PARTNERING FOR THE WILD:
SUNDAY AFTERNOONS AND KS WILD
KS Wild monitors and influences federal management of over eight million acres of forest, focusing on the public lands that comprise the Rogue and Klamath River watersheds. The organization strives to protect and restore forests and watersheds that stretch from the Cascades to the Coast and down through Northern California. For KS Wild, staying connected to wild places keeps the team rooted in its mission.
A land of wild rivers, the Klamath-Siskiyou region of southern Oregon and northern California contains more federally recognized Wild and Scenic Rivers than any area in the lower 48, with many more streams deserving of protection. The KS Wild team is working with congressional allies to expand Wild and Scenic designations to waterways across the state to ensure permanent protection, lasting ecological value, and thoughtful recreational access.
Defending and conserving public lands remains at the forefront of KS Wild’s work. Whether engaging on federal laws and encouraging Congress to preserve wild treasures or resisting the implementation of restrictions on public lands, KS Wild is committed to protecting the Klamath-Siskiyou region. Currently the organization is pushing for climate-smart adaptation for forests and watersheds. With the launch of its new Climate Program, KS Wild uses emerging science to inform its actions and advocacy on behalf of precious ecosystems threatened by climate change. In the coming year, the U.S. Forest Service will begin a process that impacts all 18 National Forests in the Pacific Northwest through various forest plan revisions. KS Wild will be at the forefront of the effort.

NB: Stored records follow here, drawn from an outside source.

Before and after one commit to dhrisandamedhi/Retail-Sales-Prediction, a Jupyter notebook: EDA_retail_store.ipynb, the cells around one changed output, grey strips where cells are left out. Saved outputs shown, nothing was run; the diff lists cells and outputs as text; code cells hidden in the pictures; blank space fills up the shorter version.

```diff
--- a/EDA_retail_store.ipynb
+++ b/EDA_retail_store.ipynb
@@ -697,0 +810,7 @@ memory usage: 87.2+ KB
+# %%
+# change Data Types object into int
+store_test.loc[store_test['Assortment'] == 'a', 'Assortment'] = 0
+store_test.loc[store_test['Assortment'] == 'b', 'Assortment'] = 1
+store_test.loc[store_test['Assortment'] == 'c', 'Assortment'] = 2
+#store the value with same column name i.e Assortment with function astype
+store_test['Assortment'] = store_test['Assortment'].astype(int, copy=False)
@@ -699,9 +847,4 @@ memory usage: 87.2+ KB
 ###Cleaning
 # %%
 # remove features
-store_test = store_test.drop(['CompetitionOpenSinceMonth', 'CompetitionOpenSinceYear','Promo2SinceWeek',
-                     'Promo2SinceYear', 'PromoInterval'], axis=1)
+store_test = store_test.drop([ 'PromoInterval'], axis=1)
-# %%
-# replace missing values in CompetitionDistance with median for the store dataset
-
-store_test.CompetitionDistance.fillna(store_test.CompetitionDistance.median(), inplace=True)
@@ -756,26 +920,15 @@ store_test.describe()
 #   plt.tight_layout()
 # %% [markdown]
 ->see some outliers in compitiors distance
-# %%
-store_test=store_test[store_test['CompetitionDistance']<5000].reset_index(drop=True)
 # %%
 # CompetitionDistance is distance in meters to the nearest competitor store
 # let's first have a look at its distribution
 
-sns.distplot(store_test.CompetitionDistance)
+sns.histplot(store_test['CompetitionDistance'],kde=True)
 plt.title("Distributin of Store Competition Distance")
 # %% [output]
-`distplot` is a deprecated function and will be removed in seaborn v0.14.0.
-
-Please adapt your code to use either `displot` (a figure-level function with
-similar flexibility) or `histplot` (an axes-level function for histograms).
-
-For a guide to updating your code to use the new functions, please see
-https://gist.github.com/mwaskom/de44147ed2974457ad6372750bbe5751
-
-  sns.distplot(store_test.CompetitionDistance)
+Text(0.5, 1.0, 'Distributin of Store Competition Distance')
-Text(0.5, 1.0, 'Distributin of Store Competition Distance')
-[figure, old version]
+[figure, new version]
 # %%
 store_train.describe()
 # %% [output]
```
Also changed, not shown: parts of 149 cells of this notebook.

In addition to working with the U.S. Forest Service, KS Wild’s stewardship team works with federal agencies and allied conservation groups to identify key projects needing volunteers on public lands. Projects include monitoring and restoring a key botanical hotspot on Eight Dollar Mountain, building a fence to protect the Alex Hole wet meadow on the Siskiyou Crest, and removing the invasive Yellow star-thistle within the Mariposa Lily Preserve in the Cascade-Siskiyou National Monument, just to name a few. And of course, KS Wild never tires in its dedication to the precious wildlife that is often at risk in the region, such as the Pacific fisher, Siskiyou Mountains salamander, Great Gray Owl, and Coho salmon.
Sunday Afternoons is proud to partner with a local organization that has preserved and protected countless stretches of forest, public lands, and fresh waterways for almost 25 years. Because of the important work of KS Wild, we all have greater access to and appreciation for the wild.
For more information on KS Wild, visit kswild.org.
Love Where You Live.